First of all, let’s acknowledge the elephant in the room; the word “Audit.” There are undoubtedly negative connotation attached to the word. Indeed, it will no doubt conjure up feelings of dread and resentment in anyone who has ever had the misfortune of being under the microscope in a financial inspection, where every minor figure is put under scrutiny. In a retail situation, however, the point of an audit is not to catch anyone out, but simply to carry out an inspection on how the business is running and figure out how it can be run more effectively.
Retail Audits are generally carried out by a third party agency who specialise in helping businesses maximise their sales, though in-house audits do also occur on occasion. It’s all about assessing the areas in which your retail outlet (or outlets) could improve and as such, it’s a truly invaluable service. A retail auditor will use their own bespoke methodologies to collect in-store data covertly and without upsetting the customers or employees.
What do they Measure?
As part of an in depth retail audit, numerous facets of the general retail experience will be measured, often without the knowledge of the store staff.
- The layout of the store and the location of promotional displays and signs might not seem particularly important, but there is often a genuine correlation between where products are stocked and in what quantity they are bought. For example, just putting the product at the front of the store doesn’t necessarily guarantee it’ll be bought. An audit will be able to measure the effectiveness of your current layout and reorganise accordingly, so that the displays engineered towards certain markets that drive sales, are in locations that make the most commercial sense.
- Corporate branding is all about consistency, making people feel as if they could be in a store in Manchester or Mumbai, but will still be getting the same (or at least a directly comparable) experience. An audit will make sure that all retail stores comply with corporate branding policies as well as signage guidelines. There’s also the factor of brand standards to take into consideration. Certain brands demand a certain level of quality and in some cases, a certain level of promotional space depending on deals that might be in place between the retailer and each individual brand.
- Stock levels are another facet that will be measured and improved by an audit. This includes the systems that let the store know when a product is out of stock and whether or not the stock levels of certain items are appropriate regarding how popular (or unpopular) they are. An audit will also make a note of any sales that are lost due to a stock shortage.
- Pricing is a tricky one, as it could be set by the individual brands, but when it comes to items that your business can control the retail price of, a retail audit will measure how effective certain products are at certain price points. If they feel a product is over-performing, they will probably increase the retail price, whereas the opposite will be true if it’s not selling particularly well.
- Competitive pricing is another important facet that will be measured by a retail auditor, who will use competitive price tracking to determine where you fit within local and national competing businesses.
- Brand and product recommendation is something that many auditing services offer. This is especially useful if they work often in your specific industry, as they will be able to recommend products and/or brands that are selling well elsewhere.
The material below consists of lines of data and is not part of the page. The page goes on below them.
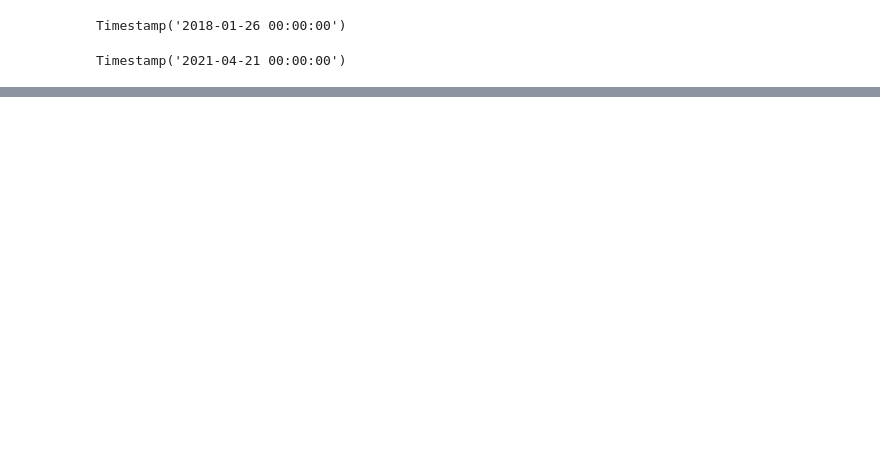
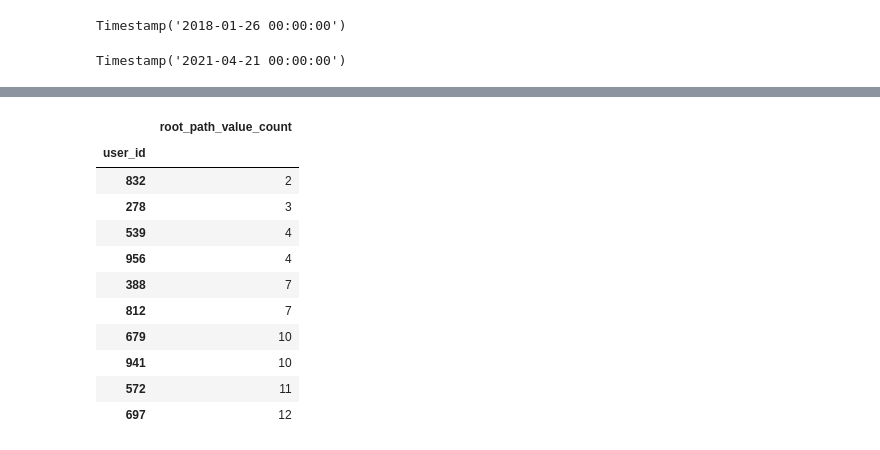
Before and after one commit to michael-haerle/anomaly_detection_project, a Jupyter notebook: initial_notebook.ipynb, the cells around one changed output, grey strips where cells are left out. Cells and saved outputs as stored; diff of their text form; code cells hidden in the pictures; blank space fills up the shorter version.

```diff
--- a/initial_notebook.ipynb
+++ b/initial_notebook.ipynb
@@ -640,0 +642,23 @@ Timestamp('2021-04-21 00:00:00')
+# %%
+page_by_student = pd.DataFrame(page_by_student)
+# %%
+page_by_student.columns=['root_path_value_count']
+# %%
+page_by_student = page_by_student.reset_index()
+# %%
+page_by_student = page_by_student.groupby('user_id').sum('root_path_value_count')
+# %%
+page_by_student.nsmallest(n=10, columns='root_path_value_count')
+# %% [output]
+|  | root_path_value_count |
+| user_id |  |
+| 832 | 2 |
+| 278 | 3 |
+| 539 | 4 |
+| 956 | 4 |
+| 388 | 7 |
+| 812 | 7 |
+| 679 | 10 |
+| 941 | 10 |
+| 572 | 11 |
+| 697 | 12 |
```
Also changed, not shown: parts of 17 cells of this notebook.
- Behind the scenes measures might also be taken if there are staff members or ongoing practices that don’t appear to be working effectively or making commercial sense. This is often a final measure though.
What do they use?
When a Field Marketing Company takes out a retail audit they’ll typically use a PDA or tablet, which can communicate directly with the higher-ups at the company and keep them up to speed with live reports as they happen. They will also use these devices to capture photographic evidence and signatures, which will be stored online and shared with the client. This means that issues can be dealt with in real-time as an audit is happening, and that any issues in the supply chain can be highlighted and corrected.
After the Audit
After the audit you will be provided with a complete report of everything they auditors have learned. This will be followed by a list of changes that they feel should be implemented to make your business run more effectively and maximise your sales. Of course, if this is an audit taken out by a third party agency, you don’t technically have to follow every piece of advice. But these guys know what they’re doing, so you would be wise to listen and learn. It could be the difference between success and failure!